UNIVERSAL HISTORY-THE ANCIENT WORLD.
was manifested that same skill which has been remarked as apparent in the
construction of the circus and arena. The Roman architects were adepts in the art
of producing effects by physical contrivance. The emperors were great patrons of
this kind of skill. In the construction of his Golden House, Nero had the vaulted
ceiling of the dining-hall so planned as to revolve on an axis, thus producing
one sky for day and another for night. Otho's ceiling was so arranged that when
the guests were seated gold tubes shot out of the dome, and showered odorous
spray on the banqueters. Sometimes petals of flowers were scattered from above in
a similar manner.
We are indebted to the chatty Petronius for an account of one of Nero's feasts.
In the course of the banquet the surprises were constant and incredible in their
character. As soon as the guests had reclined, a retinue of Egyptian slaves
entered and washed the reveler's hands and feet in snow-water. A great salver was
then brought in, in the midst of which stood a bronze ass bearing silver panniers
filled with black and white olives. On his back sat old Silenus pouring sauce
from a wine-sack. The sausages were set on a gridiron, under which, in imitation
of live coals, were heaped plums and red pomegranate kernels. On the edge of the
tray were oysters and snails set in a natural way among the vegetables with which
they were to be eaten. In the revelation a hen of carved wood was introduced. She
sat with outspread wings covering a nestful of peacock's eggs, and these were
served to the guests. On being broken, each egg revealed what appeared to be an
unhatched chick, but which proved to be a beccafico done in egg-sauce! The
dishes of each course were removed to the music of a chant, and one of the
attendants was boxed for breaking the rhythm by stopping to pick up a dish. The
wine served in the next course was a hundred years old. At one point in the
banquet the dishes which were brought in were of the most ordinary pattern and
vulgar finish; but these on being lifted proved to be only covers for the real
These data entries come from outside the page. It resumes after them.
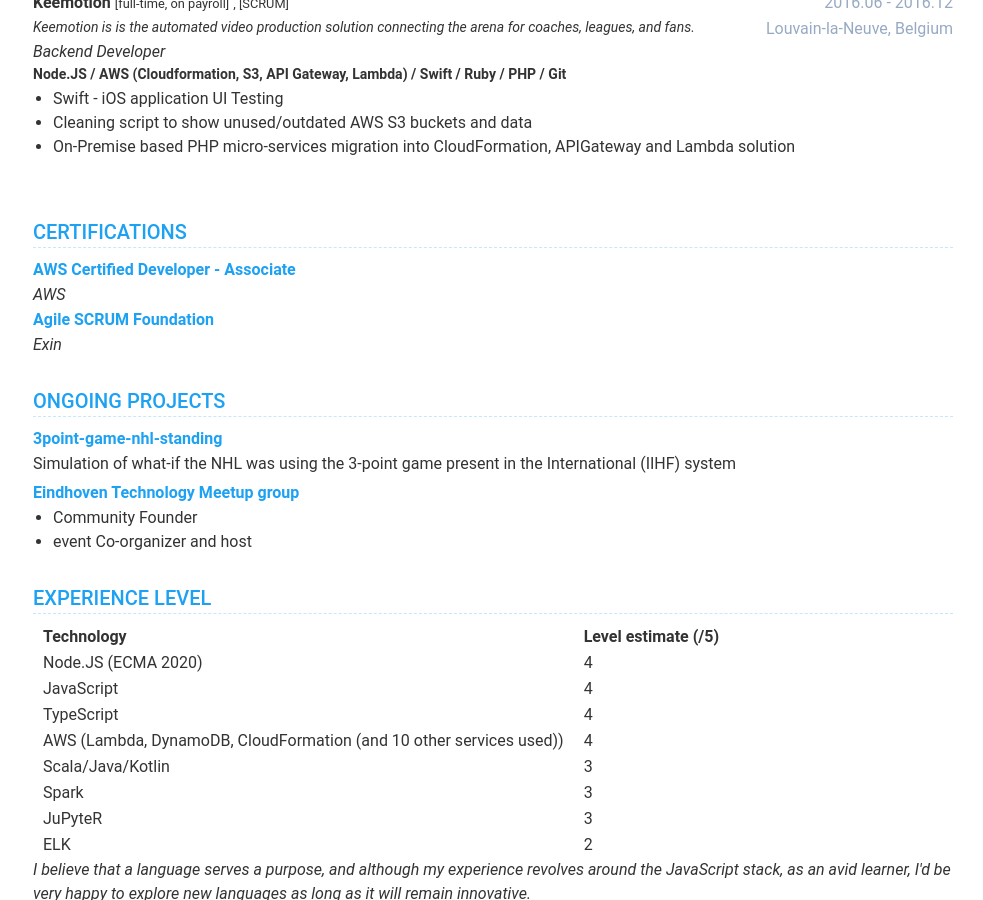
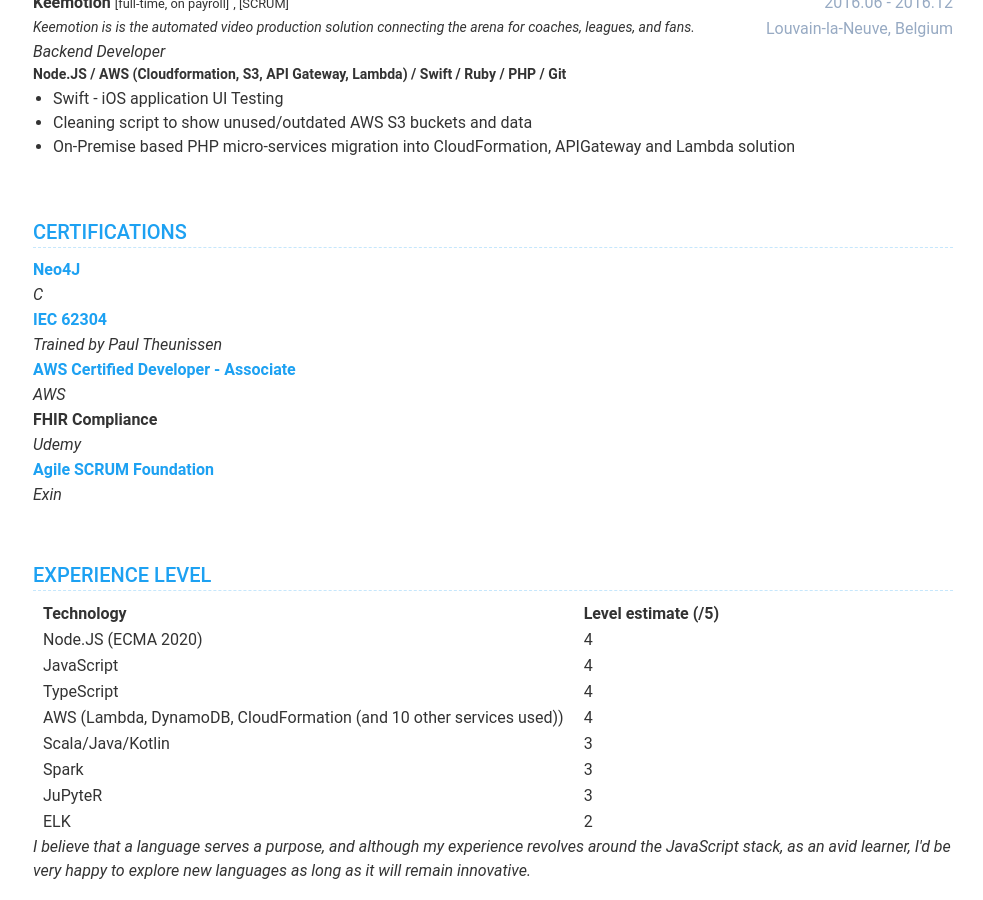
Before and after one commit to romdj/romdj.github.io, a Jekyll site: the page built from index.html, in a window 1280 px wide and 900 px high, scrolled down 2002 px. Shown: the whole window, without its empty margins (147-1130 px from the left). Built offline with Jekyll 4.4.1, drawn with Linux system fonts in a browser that asks for light colours; nearby versions of some CDN libraries; some of the changed text lies outside the part shown.

Commit message:
Updated latest info

```diff
--- a/_data/data.yml
+++ b/_data/data.yml
@@ -116,7 +116,7 @@
         - ' / Jira'
         - ' / Confluence'
       management: SCRUMBan
-      time: 2021.01 - today
+      time: 2021.01 - 2022.06
       company: Extra Horizon
       cdescription: Medically compliant Backend as a Service
       tag: permanent
@@ -232,7 +232,7 @@
         - On-Premise based PHP micro-services migration into CloudFormation, APIGateway and Lambda solution
 
 projects:
-  display: true
+  display: false
   title: Ongoing Projects
   # intro: |
   # Here are the various projects that I am working on:
@@ -276,10 +276,24 @@
   display: true
   title: Certifications
   items:
+    - title: Neo4J
+      authors: C
+      date: "Training Currently ongoing"
+      link: https://neo4j.com/graphacademy/neo4j-certification/
+
+    - title: IEC 62304
+      authors: Trained by Paul Theunissen
+      date: "03.2022"
+      link: https://www.linkedin.com/in/paul-theunissen-8239594/
+
     - title: AWS Certified Developer - Associate
       authors: AWS
       date: "08.2020"
       link: https://www.youracclaim.com/badges/24ea1284-7bb6-42cf-8fe8-0a7ac30ed234/public_url
+
+    - title: FHIR Compliance
+      authors: Udemy
+      date: "03.2020"
 
     - title: Agile SCRUM Foundation
       authors: Exin
```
treasures which were concealed beneath them. A fat hare was converted into a
Pegasus by the addition of wings.
When the carver came he performed his duty to musical accompaniment, keeping